_EXERCISE DIRECTIONS_.
The entries that follow must be written out exactly, without any of the pictures they contain.

_SUPPLIED MATERIAL_.
──────────────────────────────

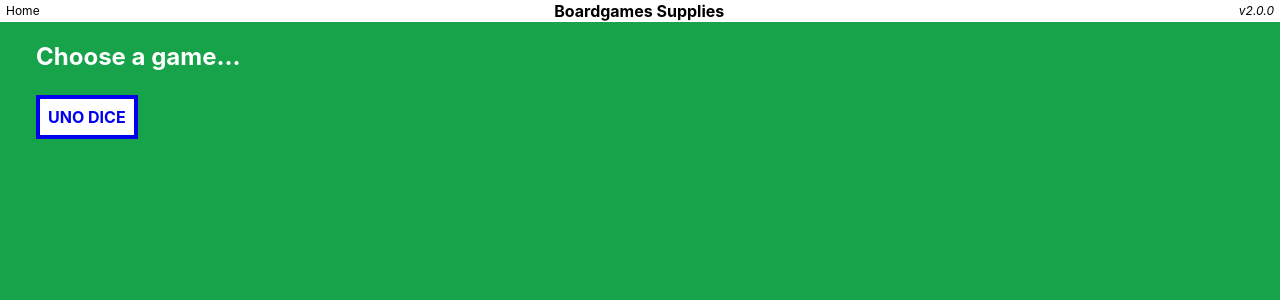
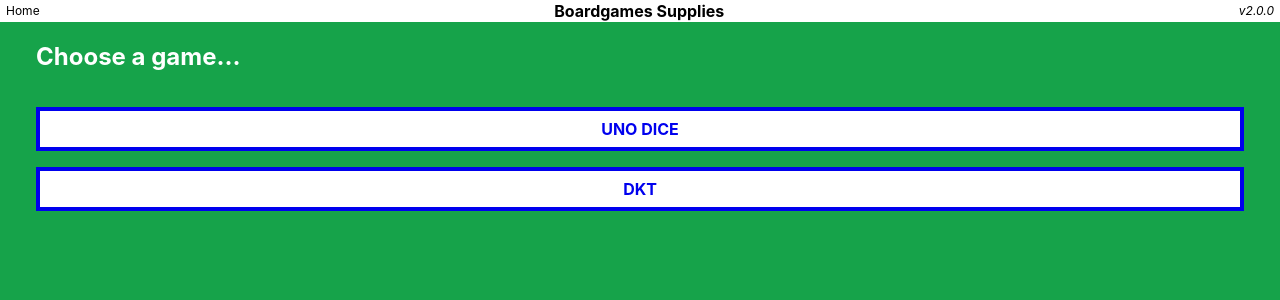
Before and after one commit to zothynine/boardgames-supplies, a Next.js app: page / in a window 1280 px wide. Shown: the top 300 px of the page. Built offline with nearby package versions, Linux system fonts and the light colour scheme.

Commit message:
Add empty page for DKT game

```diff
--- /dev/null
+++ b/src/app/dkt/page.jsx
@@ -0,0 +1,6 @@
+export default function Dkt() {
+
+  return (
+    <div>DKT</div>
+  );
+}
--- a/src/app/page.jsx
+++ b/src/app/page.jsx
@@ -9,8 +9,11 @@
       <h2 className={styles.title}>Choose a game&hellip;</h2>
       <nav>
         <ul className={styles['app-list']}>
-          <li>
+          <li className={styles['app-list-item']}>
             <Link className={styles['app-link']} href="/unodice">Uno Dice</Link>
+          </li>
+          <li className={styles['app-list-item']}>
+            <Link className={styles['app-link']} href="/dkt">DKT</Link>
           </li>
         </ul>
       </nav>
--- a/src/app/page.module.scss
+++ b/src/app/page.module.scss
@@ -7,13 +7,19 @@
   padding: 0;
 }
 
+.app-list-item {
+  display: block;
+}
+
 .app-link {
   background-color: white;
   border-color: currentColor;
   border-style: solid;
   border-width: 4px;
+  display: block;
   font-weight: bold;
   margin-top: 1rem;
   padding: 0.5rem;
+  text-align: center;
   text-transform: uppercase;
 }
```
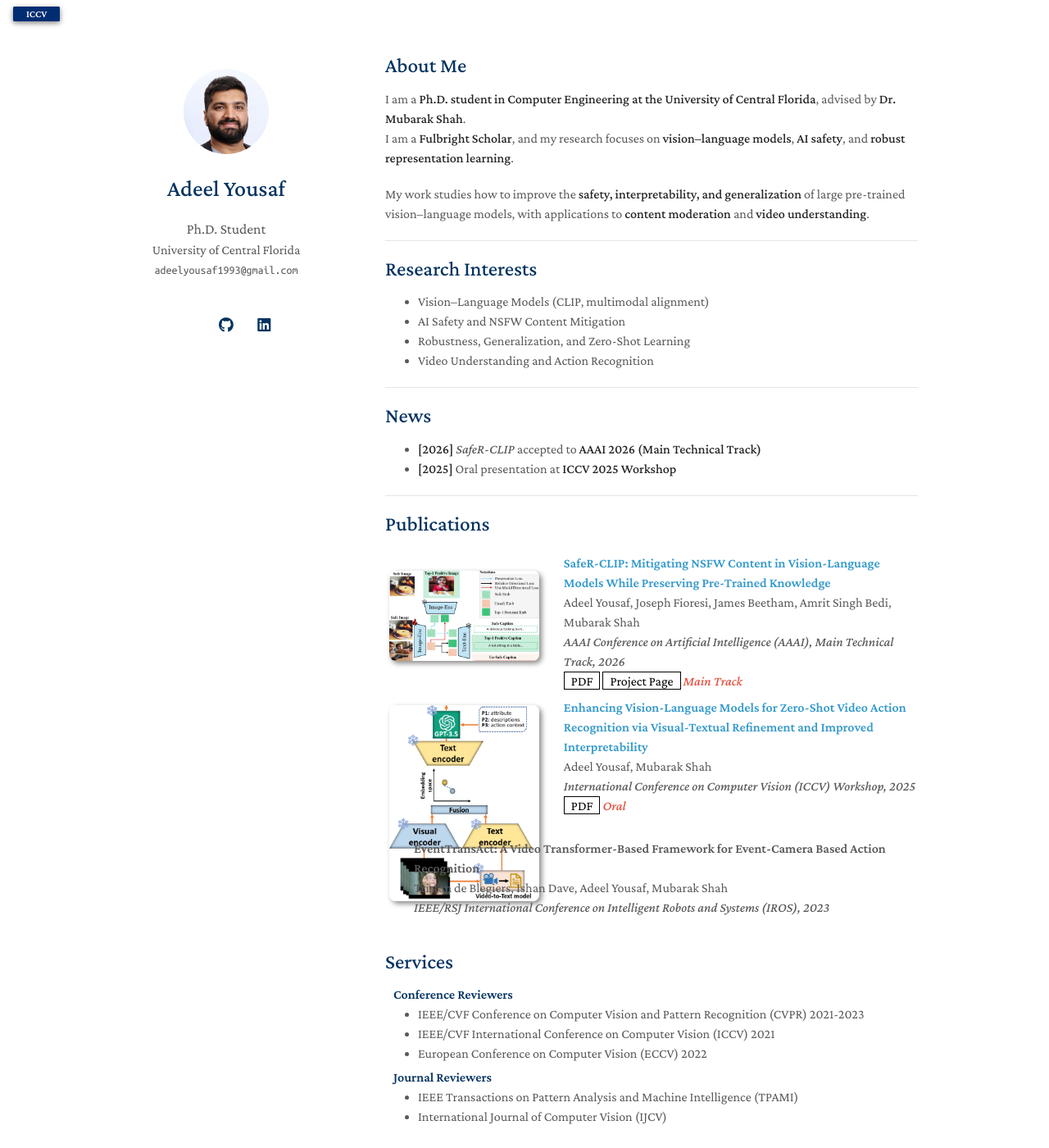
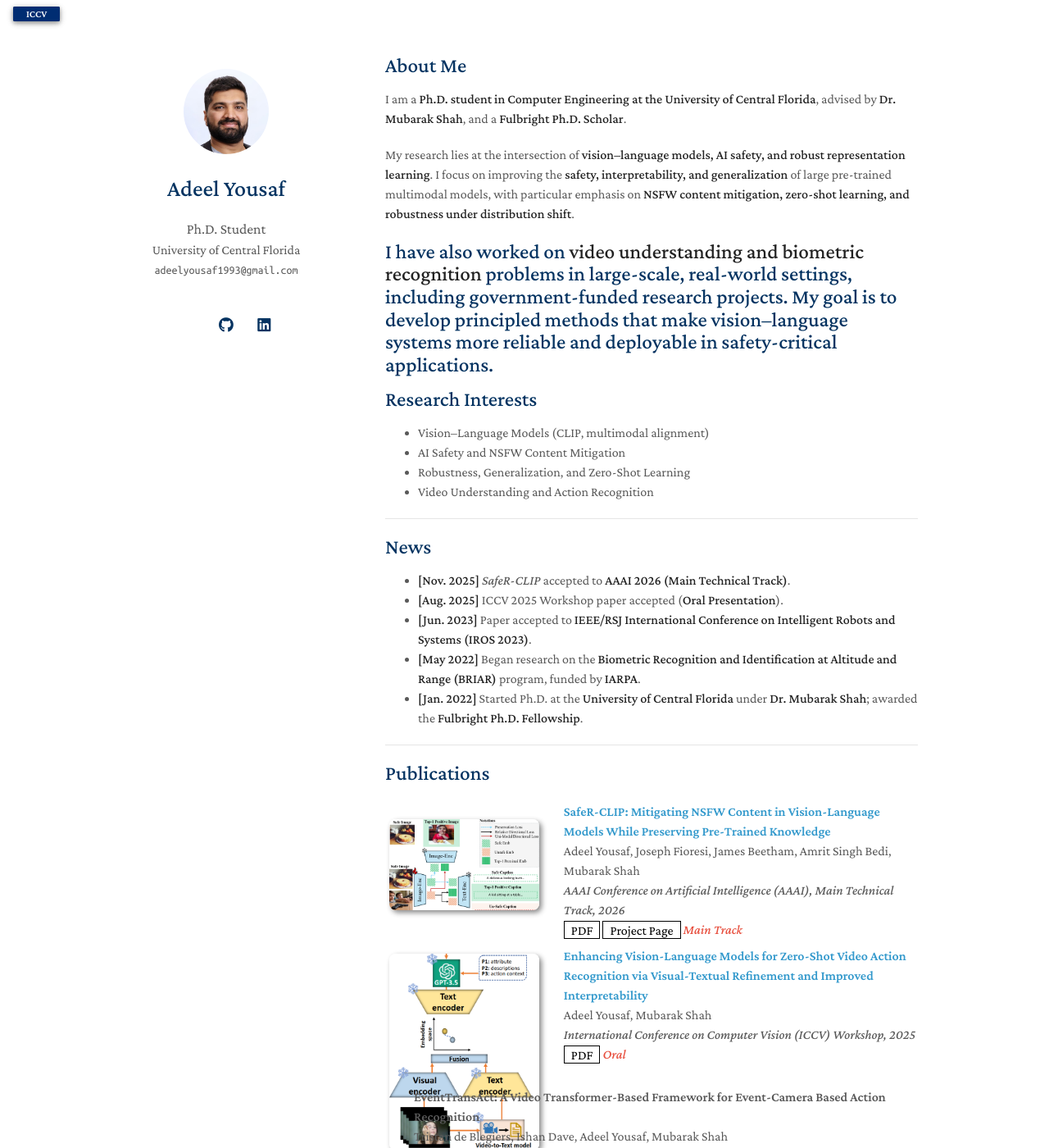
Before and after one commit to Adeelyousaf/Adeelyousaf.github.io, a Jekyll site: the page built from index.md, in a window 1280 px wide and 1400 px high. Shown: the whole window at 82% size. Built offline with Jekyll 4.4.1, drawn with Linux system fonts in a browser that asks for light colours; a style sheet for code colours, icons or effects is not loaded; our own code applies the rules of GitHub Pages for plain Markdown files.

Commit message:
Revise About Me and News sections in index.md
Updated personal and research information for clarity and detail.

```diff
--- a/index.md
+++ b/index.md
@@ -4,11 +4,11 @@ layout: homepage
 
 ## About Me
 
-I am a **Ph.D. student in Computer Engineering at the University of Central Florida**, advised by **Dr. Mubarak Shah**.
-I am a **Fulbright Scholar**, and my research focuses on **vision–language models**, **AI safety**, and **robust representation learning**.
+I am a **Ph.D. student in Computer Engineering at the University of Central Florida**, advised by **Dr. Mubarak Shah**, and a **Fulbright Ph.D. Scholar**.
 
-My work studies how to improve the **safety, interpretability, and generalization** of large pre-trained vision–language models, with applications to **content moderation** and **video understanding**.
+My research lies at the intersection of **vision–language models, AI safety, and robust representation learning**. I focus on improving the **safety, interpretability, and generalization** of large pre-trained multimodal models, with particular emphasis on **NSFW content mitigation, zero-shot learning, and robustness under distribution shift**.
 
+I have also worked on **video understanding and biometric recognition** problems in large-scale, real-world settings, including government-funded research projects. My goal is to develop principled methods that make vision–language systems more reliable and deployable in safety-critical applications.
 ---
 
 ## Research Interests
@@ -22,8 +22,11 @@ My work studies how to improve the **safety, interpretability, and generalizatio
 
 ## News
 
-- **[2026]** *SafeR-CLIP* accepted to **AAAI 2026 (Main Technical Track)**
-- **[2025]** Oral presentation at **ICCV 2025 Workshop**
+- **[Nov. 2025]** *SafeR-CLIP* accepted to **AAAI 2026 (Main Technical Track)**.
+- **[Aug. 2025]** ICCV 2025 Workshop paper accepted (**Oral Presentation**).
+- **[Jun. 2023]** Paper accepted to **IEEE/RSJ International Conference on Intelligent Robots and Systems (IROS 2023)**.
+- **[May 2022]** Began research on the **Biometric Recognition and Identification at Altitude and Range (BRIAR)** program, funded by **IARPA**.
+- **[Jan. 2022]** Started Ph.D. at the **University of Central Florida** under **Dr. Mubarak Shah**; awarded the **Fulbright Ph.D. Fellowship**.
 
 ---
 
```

──────────────────────────────

_RESULT OF THIS TASK_.
Before and after one commit to zothynine/boardgames-supplies, a Next.js app: page / in a window 1280 px wide. Shown: the top 300 px of the page. Built offline with nearby package versions, Linux system fonts and the light colour scheme.

Commit message:
Add empty page for DKT game

```diff
--- /dev/null
+++ b/src/app/dkt/page.jsx
@@ -0,0 +1,6 @@
+export default function Dkt() {
+
+  return (
+    <div>DKT</div>
+  );
+}
--- a/src/app/page.jsx
+++ b/src/app/page.jsx
@@ -9,8 +9,11 @@
       <h2 className={styles.title}>Choose a game&hellip;</h2>
       <nav>
         <ul className={styles['app-list']}>
-          <li>
+          <li className={styles['app-list-item']}>
             <Link className={styles['app-link']} href="/unodice">Uno Dice</Link>
+          </li>
+          <li className={styles['app-list-item']}>
+            <Link className={styles['app-link']} href="/dkt">DKT</Link>
           </li>
         </ul>
       </nav>
--- a/src/app/page.module.scss
+++ b/src/app/page.module.scss
@@ -7,13 +7,19 @@
   padding: 0;
 }
 
+.app-list-item {
+  display: block;
+}
+
 .app-link {
   background-color: white;
   border-color: currentColor;
   border-style: solid;
   border-width: 4px;
+  display: block;
   font-weight: bold;
   margin-top: 1rem;
   padding: 0.5rem;
+  text-align: center;
   text-transform: uppercase;
 }
```
Before and after one commit to Adeelyousaf/Adeelyousaf.github.io, a Jekyll site: the page built from index.md, in a window 1280 px wide and 1400 px high. Shown: the whole window at 82% size. Built offline with Jekyll 4.4.1, drawn with Linux system fonts in a browser that asks for light colours; a style sheet for code colours, icons or effects is not loaded; our own code applies the rules of GitHub Pages for plain Markdown files.

Commit message:
Revise About Me and News sections in index.md
Updated personal and research information for clarity and detail.

```diff
--- a/index.md
+++ b/index.md
@@ -4,11 +4,11 @@ layout: homepage
 
 ## About Me
 
-I am a **Ph.D. student in Computer Engineering at the University of Central Florida**, advised by **Dr. Mubarak Shah**.
-I am a **Fulbright Scholar**, and my research focuses on **vision–language models**, **AI safety**, and **robust representation learning**.
+I am a **Ph.D. student in Computer Engineering at the University of Central Florida**, advised by **Dr. Mubarak Shah**, and a **Fulbright Ph.D. Scholar**.
 
-My work studies how to improve the **safety, interpretability, and generalization** of large pre-trained vision–language models, with applications to **content moderation** and **video understanding**.
+My research lies at the intersection of **vision–language models, AI safety, and robust representation learning**. I focus on improving the **safety, interpretability, and generalization** of large pre-trained multimodal models, with particular emphasis on **NSFW content mitigation, zero-shot learning, and robustness under distribution shift**.
 
+I have also worked on **video understanding and biometric recognition** problems in large-scale, real-world settings, including government-funded research projects. My goal is to develop principled methods that make vision–language systems more reliable and deployable in safety-critical applications.
 ---
 
 ## Research Interests
@@ -22,8 +22,11 @@ My work studies how to improve the **safety, interpretability, and generalizatio
 
 ## News
 
-- **[2026]** *SafeR-CLIP* accepted to **AAAI 2026 (Main Technical Track)**
-- **[2025]** Oral presentation at **ICCV 2025 Workshop**
+- **[Nov. 2025]** *SafeR-CLIP* accepted to **AAAI 2026 (Main Technical Track)**.
+- **[Aug. 2025]** ICCV 2025 Workshop paper accepted (**Oral Presentation**).
+- **[Jun. 2023]** Paper accepted to **IEEE/RSJ International Conference on Intelligent Robots and Systems (IROS 2023)**.
+- **[May 2022]** Began research on the **Biometric Recognition and Identification at Altitude and Range (BRIAR)** program, funded by **IARPA**.
+- **[Jan. 2022]** Started Ph.D. at the **University of Central Florida** under **Dr. Mubarak Shah**; awarded the **Fulbright Ph.D. Fellowship**.
 
 ---
 
```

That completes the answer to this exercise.